Today brings us the news that “Fifty prominent Republican foreign policy and national security experts” have come out and said that a President Trump “would be the most reckless President in American history.” The group writes:
He is unable or unwilling to separate truth from falsehood. He does not encourage conflicting views. He lacks self-control and acts impetuously. He cannot tolerate personal criticism. He has alarmed our closest allies with his erratic behavior. All of these are dangerous qualities in an individual who aspires to be President and Commander-in-Chief, with command of the U.S. nuclear arsenal.
Speaking of nuclear arsenals, today also brings us Esquire’s Robert Bateman, who published an interview (“Here’s Why Trump Can’t Be Trusted with the Nuclear Codes”) of yet another critic of Trump from the right.

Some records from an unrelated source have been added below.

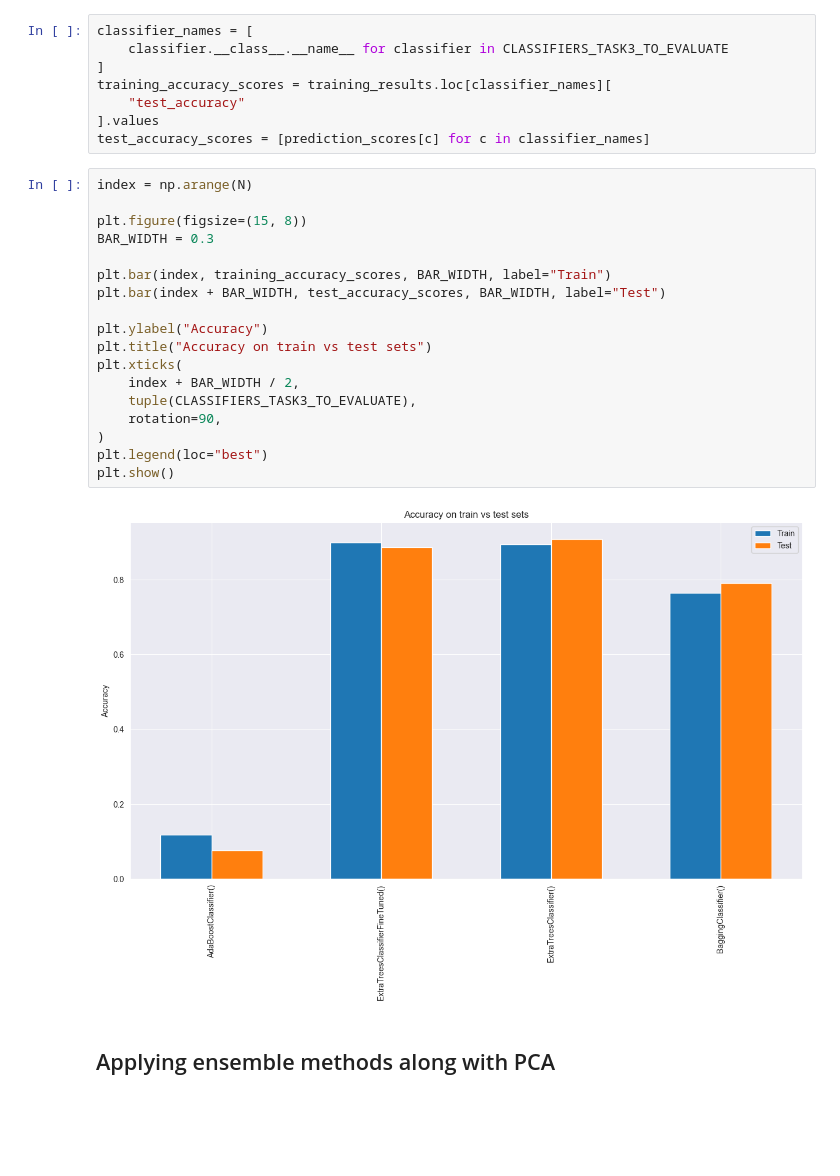
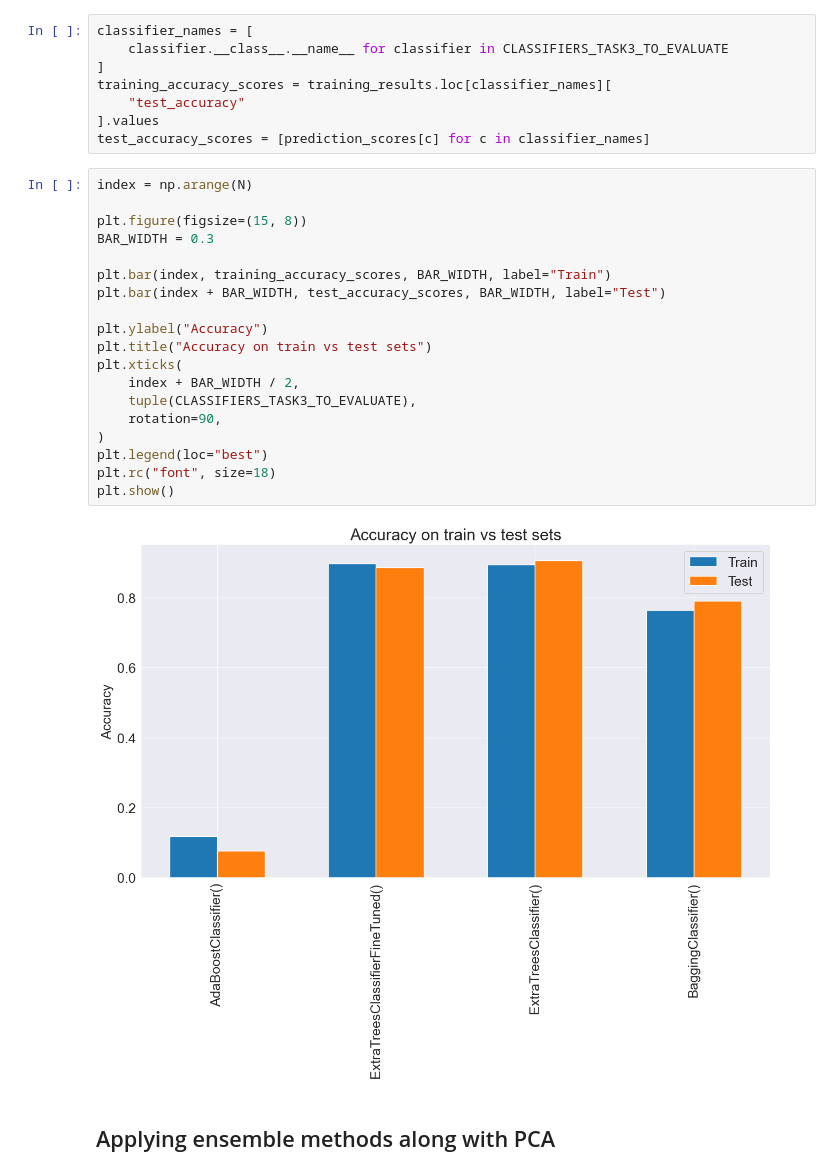
Before and after one commit to viktorparipas92/D7062E-projectgroup-10, a Jupyter notebook: Task3/task3.ipynb, the cells around one changed output. Saved outputs shown, nothing was run; the diff lists cells and outputs as text; blank space fills up the shorter version.

Commit message:
Increase font size in final plots

```diff
--- a/Task3/task3.ipynb
+++ b/Task3/task3.ipynb
@@ -1173,23 +1173,24 @@ test_accuracy_scores = [prediction_scores[c] for c in classifier_names]
 # %%
 index = np.arange(N)
 
 plt.figure(figsize=(15, 8))
 BAR_WIDTH = 0.3
 
 plt.bar(index, training_accuracy_scores, BAR_WIDTH, label="Train")
 plt.bar(index + BAR_WIDTH, test_accuracy_scores, BAR_WIDTH, label="Test")
 
 plt.ylabel("Accuracy")
 plt.title("Accuracy on train vs test sets")
 plt.xticks(
     index + BAR_WIDTH / 2,
     tuple(CLASSIFIERS_TASK3_TO_EVALUATE),
     rotation=90,
 )
 plt.legend(loc="best")
+plt.rc("font", size=18)
 plt.show()
 # %% [output]
-[figure, old version]
+[figure, new version]
 # %% [markdown]
 ## Applying ensemble methods along with PCA
 # %% [markdown]
```
Also changed, not shown: parts of 1 cell of this notebook, 1 other file.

Bateman began his piece this way:
John Noonan knows nukes. He has spent his entire life in the defense community, first as the son of a career Naval officer, then as a student in military institutions, then as a United States Air Force launch officer within the Minuteman III Intercontinental Ballistic Missile (ICMB) system. He’s spent countless 24-hour shifts 100 feet below ground, surrounded by ten nuclear missiles to which he has the launch codes. After leaving the Air Force, he became a spokesperson for the House Armed Services Committee and served as a national security advisor to both Mitt Romney and Jeb Bush.
Before this election, Noonan was mostly behind the scenes, a powerful man who worked in the shadow of even more powerful politicians. That is, until Donald Trump came along and started running his mouth about using nuclear weapons with the flippancy with which most of us deploy angry-face emojis.

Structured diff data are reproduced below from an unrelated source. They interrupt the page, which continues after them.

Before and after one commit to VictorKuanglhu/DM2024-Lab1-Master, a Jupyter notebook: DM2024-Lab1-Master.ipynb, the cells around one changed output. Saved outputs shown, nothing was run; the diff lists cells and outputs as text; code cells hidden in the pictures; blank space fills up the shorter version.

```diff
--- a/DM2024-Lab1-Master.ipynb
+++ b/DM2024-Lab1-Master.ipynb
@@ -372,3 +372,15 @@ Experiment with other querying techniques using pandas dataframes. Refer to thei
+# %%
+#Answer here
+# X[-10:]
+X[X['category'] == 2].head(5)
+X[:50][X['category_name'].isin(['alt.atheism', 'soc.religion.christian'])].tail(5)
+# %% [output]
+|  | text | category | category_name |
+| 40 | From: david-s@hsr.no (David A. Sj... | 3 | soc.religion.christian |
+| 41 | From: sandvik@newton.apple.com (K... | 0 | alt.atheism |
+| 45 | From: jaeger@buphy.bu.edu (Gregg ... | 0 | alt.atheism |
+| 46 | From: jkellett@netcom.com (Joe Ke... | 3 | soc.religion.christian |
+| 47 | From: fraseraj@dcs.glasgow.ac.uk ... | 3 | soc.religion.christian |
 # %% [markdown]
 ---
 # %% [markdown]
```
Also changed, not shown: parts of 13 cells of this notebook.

Bateman’s now-famous “tweet storm” against the Republican candidate has since presented him with many opportunities to educate Americans about an uneducated and ineducable Trump, this Esquire interview being the latest. You should read the entire piece. It is sobering. But I wanted to highlight a few things Noonan said,
a nuclear exchange between two major powers would reshape the world in a drastic and nightmarish way, take the lives of millions, and have catastrophic environmental effects that would last generations. So we’re not playing with Lincoln Logs here either.
And yes, it’s a hell of a responsibility. Consider this: The president gives an order. But a missileer, or a submarine or bomber crew, all have to choose whether or not to follow that order. In a sense, the decision to release nuclear weapons isn’t the president’s alone. It’s shared by everyone in that chain of command. Don’t get me wrong, I would have done my duty and I can damn near guarantee everyone on alert right now wouldn’t blink either. But think of that as an added responsibility of the presidency: You aren’t just ordering nuclear release—you are asking everyone in that chain of command to own it, too, and to live with it for the rest of their lives.
Okay. There is that. And there is this:
Think of the world as a playground. Does the bully—the five-foot-tall third grader with a pituitary disorder—pick on the star athlete or the 60-pound weakling? They’re not going to punch the athlete in the nose because they’ll get socked right back, so they go for the weakling every time. In America’s case, we don’t just stand up to the nuclear-armed bullies—we also stick up for the weaker kids. Russia, to wit, could impose its will on the small Baltic democracies because Russia is big and they are small. It’s American resolve, backed by nuclear weapons, that keeps Russia in check. That’s what you call deterrence.
This is what I hear from Trump: that he wants to flip that equation and make the United States the bully. That is, We’re big and we have nukes and we can use them to kill terrorists in Raqqa and Mosul. Stop us if you dare. It’s how he’s run his businesses for decades: I can do whatever I want. In the business world, it was shady and unethical. In the national-security world, it’s downright dangerous.
I don’t think it’s empty talk either. His spokesperson said a few months ago, “what good is a nuclear triad if you can’t use it?” That could the stupidest thing ever said in the history of presidential campaigns, which puts it in the running for stupid thing ever said in the history of humanity. Nuclear weapons are like an understanding between the athlete and the bully: You don’t screw with me and I won’t screw with you. It’s a way for the two biggest kids on the block to communicate with each other in no uncertain terms. That Trump allegedly believes that nukes are solutions to low-intensity problems like ISIS and Al-Qaeda is raw, unfiltered insanity.
There is plenty more in the interview, including Noonan calling Trump a “petty thug.” But perhaps the most insightful thing he said about Trump’s character has to do with his lack of “respect for this country,” in that he has failed to do any of the work, like learning things about the world, that any serious candidate for president should consider it his duty to do:
When Mitt and Jeb ran for office, they studied. They asked questions. They had a hunger and desire to learn, because they knew that the demands of leadership are unforgiving. Ignorance is a choice. And Trump’s choice—to not do the work—is essentially saying “I don’t care about you or the demands of this office.”
I’m not sure if, in Trump’s case, ignorance is a choice he has consciously made or a result of a faulty mental system (I tend toward the latter). Either way, what remains is the ignorance. And as Noonan and other prominent Republicans make absolutely clear, it is damned dangerous.